• Dataset extract
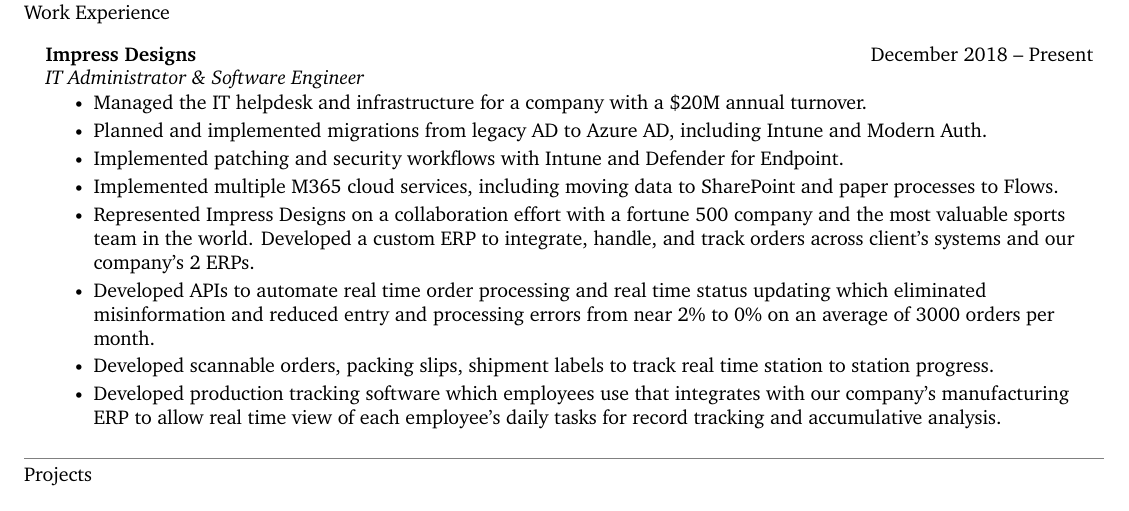
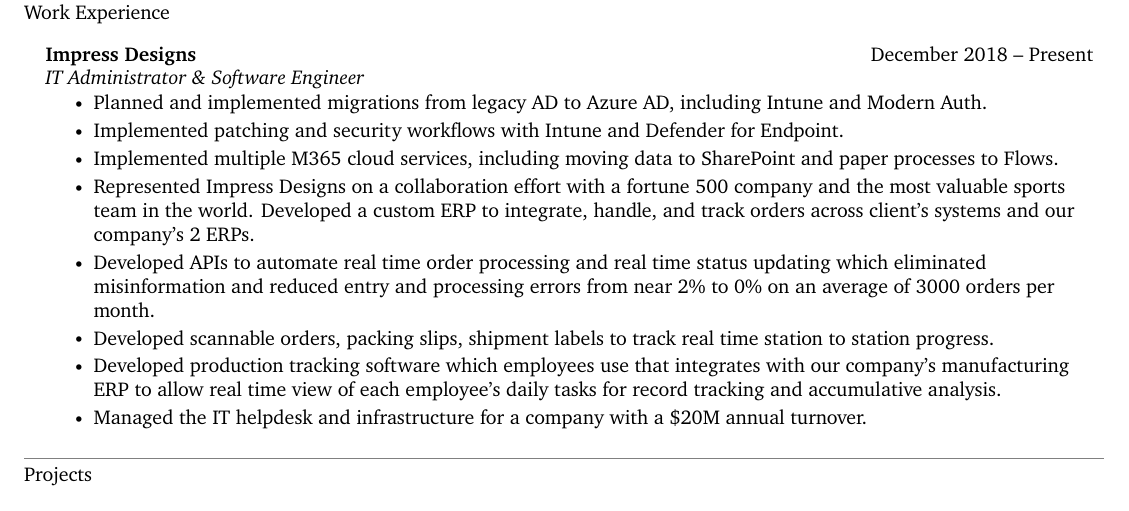
Before and after one commit to shenanigansd/resume, a LaTeX CV (src/Resume-BradleyReynolds.tex): part of the page, cut so that both start at the same text. Compiled offline with XeLaTeX.

Commit message:
Move IT bullet to end

```diff
--- a/src/Resume-BradleyReynolds.tex
+++ b/src/Resume-BradleyReynolds.tex
@@ -204,7 +204,6 @@
     \resumeSubheadingListStart
         \resumeSubheading{Impress Designs}{December 2018 -- Present}{IT Administrator \& Software Engineer}{}
         \resumeItemListStart
-            \resumeItem{Managed the IT helpdesk and infrastructure for a company with a \$20M annual turnover.}
             \resumeItem{Planned and implemented migrations from legacy AD to Azure AD, including Intune and Modern Auth.}
             \resumeItem{Implemented patching and security workflows with Intune and Defender for Endpoint.}
             \resumeItem{Implemented multiple M365 cloud services, including moving data to SharePoint and paper processes to Flows.}
@@ -215,6 +214,7 @@
             \resumeItem{Developed scannable orders, packing slips, shipment labels to track real time station to station progress.}
             \resumeItem{Developed production tracking software which employees use that integrates with our company’s manufacturing ERP to allow real time view
               of each employee’s daily tasks for record tracking and accumulative analysis.}
+            \resumeItem{Managed the IT helpdesk and infrastructure for a company with a \$20M annual turnover.}
         \resumeItemListEnd
     \resumeSubheadingListEnd
 
```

• Assignment
Reproduce each line above precisely, with no pictures.

• Response for this exercise
Before and after one commit to shenanigansd/resume, a LaTeX CV (src/Resume-BradleyReynolds.tex): part of the page, cut so that both start at the same text. Compiled offline with XeLaTeX.

Commit message:
Move IT bullet to end

```diff
--- a/src/Resume-BradleyReynolds.tex
+++ b/src/Resume-BradleyReynolds.tex
@@ -204,7 +204,6 @@
     \resumeSubheadingListStart
         \resumeSubheading{Impress Designs}{December 2018 -- Present}{IT Administrator \& Software Engineer}{}
         \resumeItemListStart
-            \resumeItem{Managed the IT helpdesk and infrastructure for a company with a \$20M annual turnover.}
             \resumeItem{Planned and implemented migrations from legacy AD to Azure AD, including Intune and Modern Auth.}
             \resumeItem{Implemented patching and security workflows with Intune and Defender for Endpoint.}
             \resumeItem{Implemented multiple M365 cloud services, including moving data to SharePoint and paper processes to Flows.}
@@ -215,6 +214,7 @@
             \resumeItem{Developed scannable orders, packing slips, shipment labels to track real time station to station progress.}
             \resumeItem{Developed production tracking software which employees use that integrates with our company’s manufacturing ERP to allow real time view
               of each employee’s daily tasks for record tracking and accumulative analysis.}
+            \resumeItem{Managed the IT helpdesk and infrastructure for a company with a \$20M annual turnover.}
         \resumeItemListEnd
     \resumeSubheadingListEnd
 
```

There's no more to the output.